Web page edit records:
--- START ---
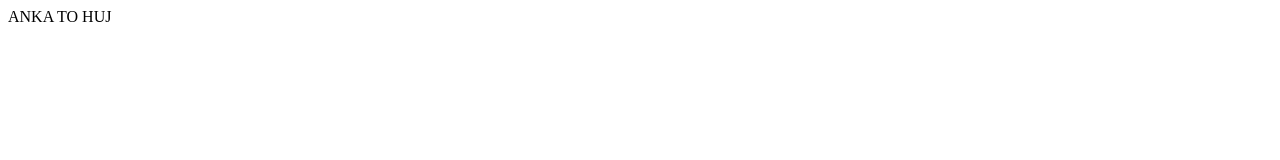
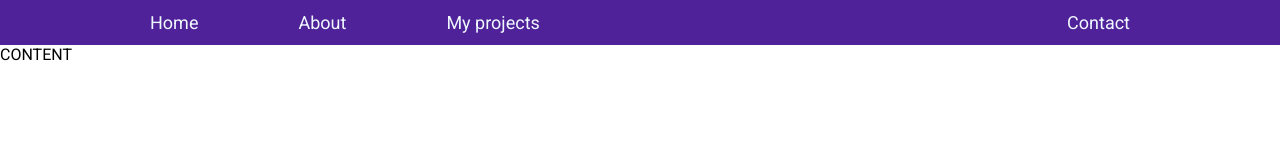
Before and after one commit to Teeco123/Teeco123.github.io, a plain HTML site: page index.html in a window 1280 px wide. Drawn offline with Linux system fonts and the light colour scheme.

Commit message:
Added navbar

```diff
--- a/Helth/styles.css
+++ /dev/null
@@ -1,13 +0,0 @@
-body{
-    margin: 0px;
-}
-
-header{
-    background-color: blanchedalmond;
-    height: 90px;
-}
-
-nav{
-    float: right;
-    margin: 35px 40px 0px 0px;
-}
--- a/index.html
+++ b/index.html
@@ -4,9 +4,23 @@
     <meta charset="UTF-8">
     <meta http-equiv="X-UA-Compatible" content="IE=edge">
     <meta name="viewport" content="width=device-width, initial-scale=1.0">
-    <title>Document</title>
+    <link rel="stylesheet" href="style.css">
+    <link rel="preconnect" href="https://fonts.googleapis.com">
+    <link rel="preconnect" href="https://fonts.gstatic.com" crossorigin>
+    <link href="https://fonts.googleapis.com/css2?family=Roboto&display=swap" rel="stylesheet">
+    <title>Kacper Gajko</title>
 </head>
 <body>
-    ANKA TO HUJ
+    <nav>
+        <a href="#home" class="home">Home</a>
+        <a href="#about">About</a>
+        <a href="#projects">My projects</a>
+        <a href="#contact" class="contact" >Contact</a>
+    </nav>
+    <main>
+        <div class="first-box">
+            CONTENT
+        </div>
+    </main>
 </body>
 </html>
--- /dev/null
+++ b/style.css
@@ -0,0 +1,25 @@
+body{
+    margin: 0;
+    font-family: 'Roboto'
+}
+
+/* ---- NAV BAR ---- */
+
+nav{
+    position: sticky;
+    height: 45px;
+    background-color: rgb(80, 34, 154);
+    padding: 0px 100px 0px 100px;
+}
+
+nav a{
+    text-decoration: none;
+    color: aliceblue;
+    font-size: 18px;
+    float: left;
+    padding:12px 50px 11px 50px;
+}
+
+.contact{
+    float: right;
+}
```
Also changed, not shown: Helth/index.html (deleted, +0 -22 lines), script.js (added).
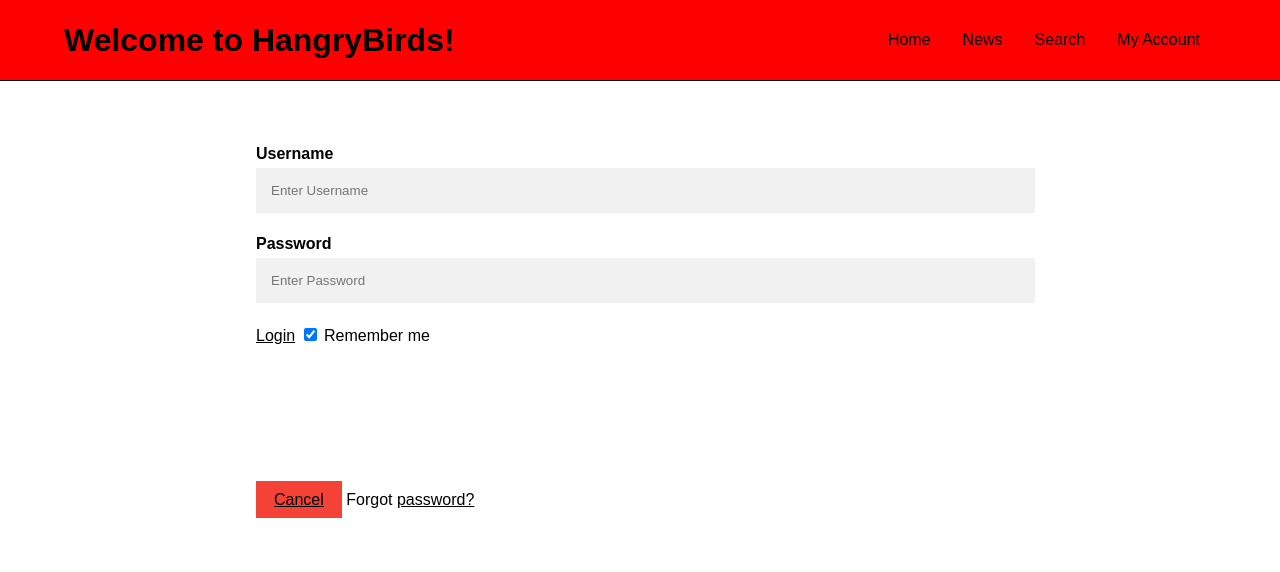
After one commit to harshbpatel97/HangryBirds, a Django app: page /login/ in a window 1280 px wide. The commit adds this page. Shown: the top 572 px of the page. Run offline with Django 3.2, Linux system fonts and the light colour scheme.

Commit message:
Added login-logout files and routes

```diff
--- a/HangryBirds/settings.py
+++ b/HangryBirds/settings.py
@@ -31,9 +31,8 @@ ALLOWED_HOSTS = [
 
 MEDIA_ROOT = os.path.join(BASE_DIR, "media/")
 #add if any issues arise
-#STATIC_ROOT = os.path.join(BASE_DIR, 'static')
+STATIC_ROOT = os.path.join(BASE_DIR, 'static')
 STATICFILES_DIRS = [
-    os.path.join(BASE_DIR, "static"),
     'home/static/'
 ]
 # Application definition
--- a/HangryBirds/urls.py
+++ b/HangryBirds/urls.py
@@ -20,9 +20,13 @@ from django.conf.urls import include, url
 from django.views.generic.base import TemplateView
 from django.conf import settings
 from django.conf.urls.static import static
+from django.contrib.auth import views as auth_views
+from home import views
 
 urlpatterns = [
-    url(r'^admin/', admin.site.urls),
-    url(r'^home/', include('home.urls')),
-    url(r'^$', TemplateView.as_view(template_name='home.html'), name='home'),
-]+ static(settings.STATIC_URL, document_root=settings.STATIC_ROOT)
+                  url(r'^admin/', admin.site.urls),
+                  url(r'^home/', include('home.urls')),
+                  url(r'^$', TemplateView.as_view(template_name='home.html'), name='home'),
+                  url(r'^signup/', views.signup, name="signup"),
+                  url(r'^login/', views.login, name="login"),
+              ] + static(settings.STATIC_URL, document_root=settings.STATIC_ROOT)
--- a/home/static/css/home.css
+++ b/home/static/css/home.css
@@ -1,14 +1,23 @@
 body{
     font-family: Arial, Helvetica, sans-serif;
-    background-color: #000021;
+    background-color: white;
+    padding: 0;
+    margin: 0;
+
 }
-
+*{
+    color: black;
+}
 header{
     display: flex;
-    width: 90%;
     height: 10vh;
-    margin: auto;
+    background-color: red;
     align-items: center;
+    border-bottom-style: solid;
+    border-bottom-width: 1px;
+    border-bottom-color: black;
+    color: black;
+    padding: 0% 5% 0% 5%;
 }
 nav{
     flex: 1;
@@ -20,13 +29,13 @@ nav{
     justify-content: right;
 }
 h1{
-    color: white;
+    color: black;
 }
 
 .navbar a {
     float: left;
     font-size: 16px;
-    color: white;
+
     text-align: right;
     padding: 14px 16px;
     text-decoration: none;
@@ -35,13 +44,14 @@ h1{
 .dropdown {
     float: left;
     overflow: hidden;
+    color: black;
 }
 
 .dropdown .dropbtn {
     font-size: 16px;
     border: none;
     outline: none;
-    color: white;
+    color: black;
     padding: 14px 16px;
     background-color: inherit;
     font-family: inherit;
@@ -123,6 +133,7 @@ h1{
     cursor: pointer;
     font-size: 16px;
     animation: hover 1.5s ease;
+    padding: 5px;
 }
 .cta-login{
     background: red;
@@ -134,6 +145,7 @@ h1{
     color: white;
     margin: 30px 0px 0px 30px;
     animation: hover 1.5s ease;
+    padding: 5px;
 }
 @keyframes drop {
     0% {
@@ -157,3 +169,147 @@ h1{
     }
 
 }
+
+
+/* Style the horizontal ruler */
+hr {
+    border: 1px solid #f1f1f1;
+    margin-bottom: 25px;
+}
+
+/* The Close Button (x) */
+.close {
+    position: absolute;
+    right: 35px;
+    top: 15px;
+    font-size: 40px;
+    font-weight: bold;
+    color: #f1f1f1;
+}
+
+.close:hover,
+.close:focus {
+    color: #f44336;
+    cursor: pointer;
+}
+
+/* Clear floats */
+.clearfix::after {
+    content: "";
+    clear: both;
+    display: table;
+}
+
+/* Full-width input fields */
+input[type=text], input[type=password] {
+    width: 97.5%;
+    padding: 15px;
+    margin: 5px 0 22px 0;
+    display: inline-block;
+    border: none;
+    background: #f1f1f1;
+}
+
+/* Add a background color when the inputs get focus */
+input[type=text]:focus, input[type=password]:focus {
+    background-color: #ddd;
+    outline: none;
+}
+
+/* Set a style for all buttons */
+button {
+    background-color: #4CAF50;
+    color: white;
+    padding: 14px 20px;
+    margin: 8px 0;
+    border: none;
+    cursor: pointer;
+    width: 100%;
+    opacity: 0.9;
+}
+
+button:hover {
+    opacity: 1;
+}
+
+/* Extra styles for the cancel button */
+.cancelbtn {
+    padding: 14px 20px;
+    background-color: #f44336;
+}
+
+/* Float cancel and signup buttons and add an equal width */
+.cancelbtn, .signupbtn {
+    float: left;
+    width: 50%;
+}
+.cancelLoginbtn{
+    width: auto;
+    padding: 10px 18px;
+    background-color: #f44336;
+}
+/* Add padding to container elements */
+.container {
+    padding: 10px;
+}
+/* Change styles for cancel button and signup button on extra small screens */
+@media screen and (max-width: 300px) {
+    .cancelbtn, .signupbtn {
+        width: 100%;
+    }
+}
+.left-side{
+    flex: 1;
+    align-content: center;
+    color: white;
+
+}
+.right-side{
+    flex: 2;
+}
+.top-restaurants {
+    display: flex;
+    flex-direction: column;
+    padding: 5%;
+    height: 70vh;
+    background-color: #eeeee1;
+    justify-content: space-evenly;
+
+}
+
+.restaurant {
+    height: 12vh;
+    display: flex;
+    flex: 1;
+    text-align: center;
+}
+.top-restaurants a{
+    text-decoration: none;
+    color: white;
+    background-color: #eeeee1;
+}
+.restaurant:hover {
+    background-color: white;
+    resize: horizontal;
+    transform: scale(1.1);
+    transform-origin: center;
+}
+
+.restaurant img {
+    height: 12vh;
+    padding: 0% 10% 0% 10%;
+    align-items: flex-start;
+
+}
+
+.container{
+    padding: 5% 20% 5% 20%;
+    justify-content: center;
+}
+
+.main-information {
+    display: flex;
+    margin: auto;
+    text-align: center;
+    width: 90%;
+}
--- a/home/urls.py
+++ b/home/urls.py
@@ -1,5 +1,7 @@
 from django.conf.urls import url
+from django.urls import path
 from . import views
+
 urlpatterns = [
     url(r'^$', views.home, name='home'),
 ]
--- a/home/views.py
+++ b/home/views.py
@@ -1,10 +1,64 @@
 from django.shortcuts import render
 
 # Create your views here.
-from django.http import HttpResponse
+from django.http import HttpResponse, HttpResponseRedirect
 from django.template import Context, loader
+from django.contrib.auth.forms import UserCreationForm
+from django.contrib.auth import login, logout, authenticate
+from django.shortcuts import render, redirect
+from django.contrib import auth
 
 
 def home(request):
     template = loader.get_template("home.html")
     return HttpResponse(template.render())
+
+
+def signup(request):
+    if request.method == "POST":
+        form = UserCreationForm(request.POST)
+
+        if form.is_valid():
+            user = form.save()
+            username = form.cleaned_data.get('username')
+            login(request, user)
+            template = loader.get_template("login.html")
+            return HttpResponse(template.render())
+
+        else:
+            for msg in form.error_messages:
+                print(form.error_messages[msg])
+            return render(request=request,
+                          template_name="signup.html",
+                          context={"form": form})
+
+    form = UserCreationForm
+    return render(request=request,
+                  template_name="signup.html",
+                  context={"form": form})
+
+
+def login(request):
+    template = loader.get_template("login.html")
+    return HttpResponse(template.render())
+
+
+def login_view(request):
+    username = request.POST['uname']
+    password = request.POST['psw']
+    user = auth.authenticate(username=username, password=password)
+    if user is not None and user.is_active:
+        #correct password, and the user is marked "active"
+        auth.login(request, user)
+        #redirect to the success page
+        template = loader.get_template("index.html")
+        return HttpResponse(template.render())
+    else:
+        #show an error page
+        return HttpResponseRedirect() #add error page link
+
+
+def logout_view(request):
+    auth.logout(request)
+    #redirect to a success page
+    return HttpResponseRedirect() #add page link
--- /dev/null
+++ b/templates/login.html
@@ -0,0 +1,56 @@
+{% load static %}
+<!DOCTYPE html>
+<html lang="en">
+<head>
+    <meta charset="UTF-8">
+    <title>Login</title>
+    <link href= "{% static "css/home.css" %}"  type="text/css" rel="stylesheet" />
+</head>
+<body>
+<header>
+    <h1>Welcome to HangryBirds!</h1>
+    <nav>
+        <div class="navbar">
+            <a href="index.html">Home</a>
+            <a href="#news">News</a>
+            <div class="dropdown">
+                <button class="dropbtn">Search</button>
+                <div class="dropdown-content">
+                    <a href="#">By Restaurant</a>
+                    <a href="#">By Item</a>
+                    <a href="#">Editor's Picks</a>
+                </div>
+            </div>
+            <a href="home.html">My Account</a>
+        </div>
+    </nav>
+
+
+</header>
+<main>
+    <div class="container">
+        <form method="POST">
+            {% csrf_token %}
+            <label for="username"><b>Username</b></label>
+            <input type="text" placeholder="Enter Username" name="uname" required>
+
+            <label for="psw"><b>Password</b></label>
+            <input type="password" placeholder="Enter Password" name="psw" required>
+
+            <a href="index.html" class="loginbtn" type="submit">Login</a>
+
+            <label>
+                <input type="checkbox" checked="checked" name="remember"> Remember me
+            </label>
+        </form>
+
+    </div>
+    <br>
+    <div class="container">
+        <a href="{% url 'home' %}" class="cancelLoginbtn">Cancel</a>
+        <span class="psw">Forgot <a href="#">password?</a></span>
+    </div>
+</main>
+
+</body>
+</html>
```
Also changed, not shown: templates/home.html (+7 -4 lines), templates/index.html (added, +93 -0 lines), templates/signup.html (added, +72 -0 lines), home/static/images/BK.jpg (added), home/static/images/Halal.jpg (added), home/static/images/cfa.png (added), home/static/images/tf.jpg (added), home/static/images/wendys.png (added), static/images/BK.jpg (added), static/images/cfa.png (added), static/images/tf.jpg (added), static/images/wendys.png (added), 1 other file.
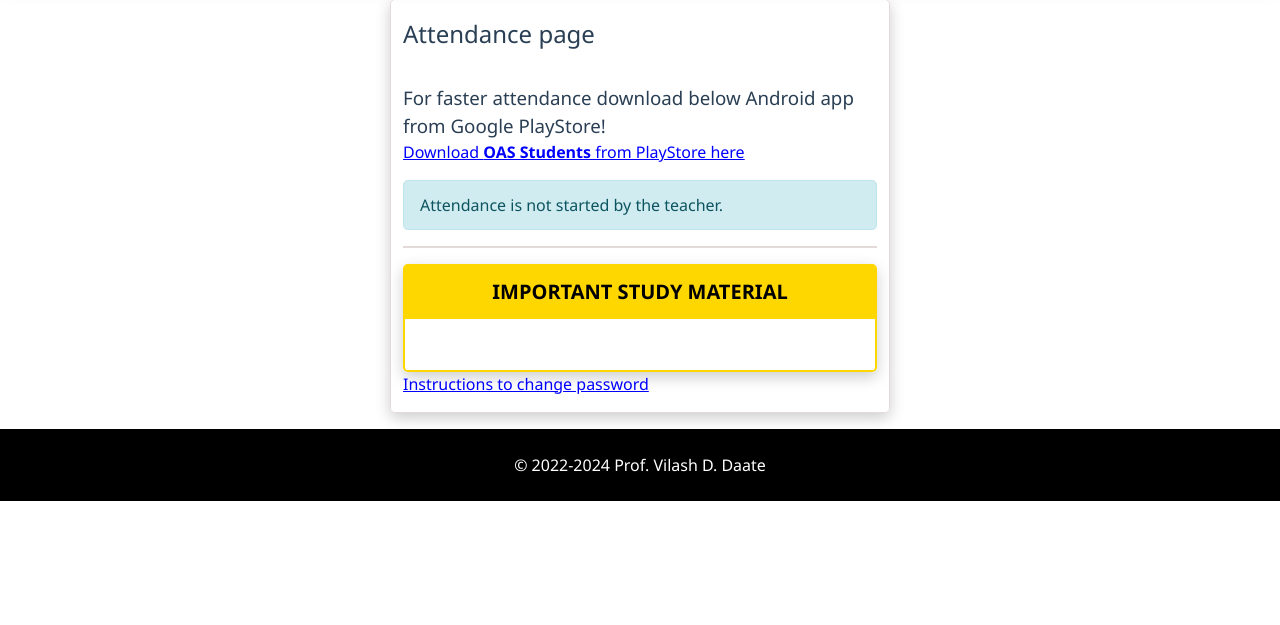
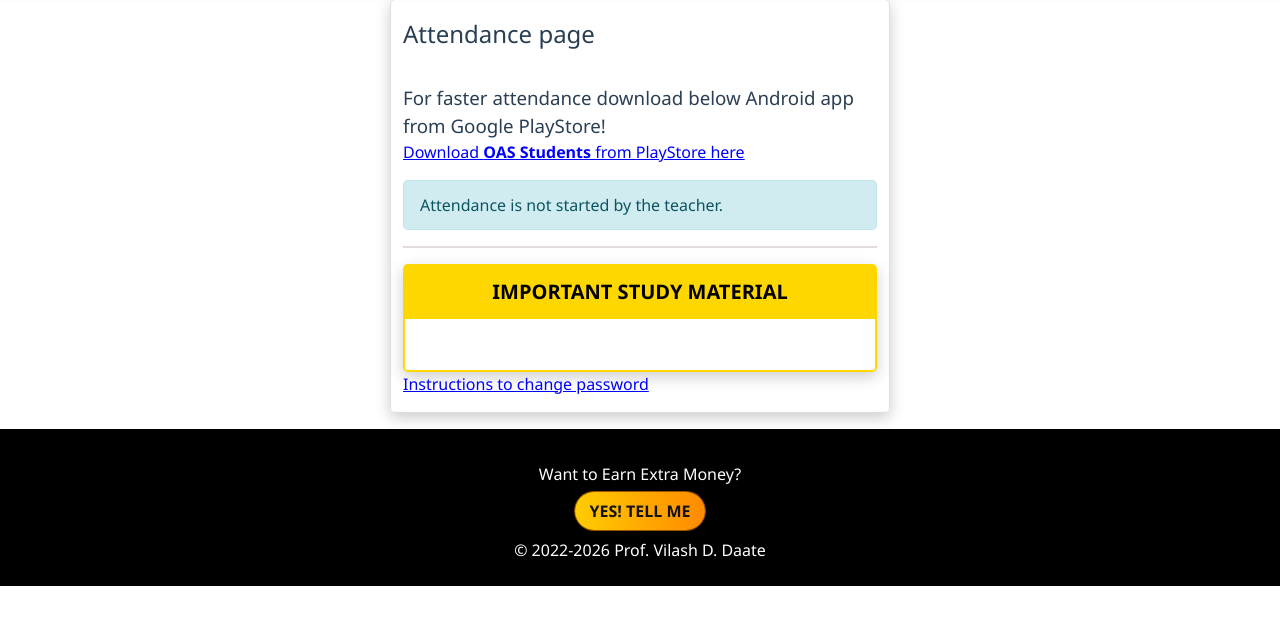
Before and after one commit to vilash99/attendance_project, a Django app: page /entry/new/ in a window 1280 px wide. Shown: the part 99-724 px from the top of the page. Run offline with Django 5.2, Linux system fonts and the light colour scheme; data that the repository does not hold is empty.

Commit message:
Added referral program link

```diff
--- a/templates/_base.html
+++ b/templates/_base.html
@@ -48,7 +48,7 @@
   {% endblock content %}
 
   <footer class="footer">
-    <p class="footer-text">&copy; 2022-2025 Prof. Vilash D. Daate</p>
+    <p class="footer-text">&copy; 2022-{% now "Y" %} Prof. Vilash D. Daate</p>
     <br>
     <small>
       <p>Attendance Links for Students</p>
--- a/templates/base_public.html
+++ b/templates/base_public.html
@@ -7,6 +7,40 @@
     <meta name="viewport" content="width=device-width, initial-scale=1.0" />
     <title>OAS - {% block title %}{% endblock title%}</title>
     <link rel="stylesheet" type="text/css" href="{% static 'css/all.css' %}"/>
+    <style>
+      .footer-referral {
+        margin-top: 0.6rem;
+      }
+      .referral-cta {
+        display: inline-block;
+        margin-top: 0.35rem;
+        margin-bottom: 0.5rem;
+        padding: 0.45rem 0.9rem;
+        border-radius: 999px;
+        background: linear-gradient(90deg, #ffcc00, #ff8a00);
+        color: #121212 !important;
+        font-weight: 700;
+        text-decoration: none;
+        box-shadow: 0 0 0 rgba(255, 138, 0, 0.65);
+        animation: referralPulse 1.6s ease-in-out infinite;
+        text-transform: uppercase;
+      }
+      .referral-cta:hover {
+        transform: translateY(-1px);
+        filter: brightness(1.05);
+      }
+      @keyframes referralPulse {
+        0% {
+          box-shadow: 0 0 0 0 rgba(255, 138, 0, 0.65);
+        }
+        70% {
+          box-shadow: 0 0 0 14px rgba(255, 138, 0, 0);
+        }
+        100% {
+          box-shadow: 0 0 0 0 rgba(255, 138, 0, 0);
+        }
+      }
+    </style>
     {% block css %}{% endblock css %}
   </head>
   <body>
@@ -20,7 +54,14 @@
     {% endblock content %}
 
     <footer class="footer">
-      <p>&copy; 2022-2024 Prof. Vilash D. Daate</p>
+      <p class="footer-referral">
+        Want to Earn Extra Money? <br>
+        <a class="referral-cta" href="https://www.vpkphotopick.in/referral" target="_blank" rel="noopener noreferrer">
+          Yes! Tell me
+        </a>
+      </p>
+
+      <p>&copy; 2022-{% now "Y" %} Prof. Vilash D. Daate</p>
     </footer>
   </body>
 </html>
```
--- END ---
All lines in the entries above that include "body" should be found and copied.

-body{
 <body>
 </body>
+body{
 body{
+<body>
+</body>
   <body>
   </body>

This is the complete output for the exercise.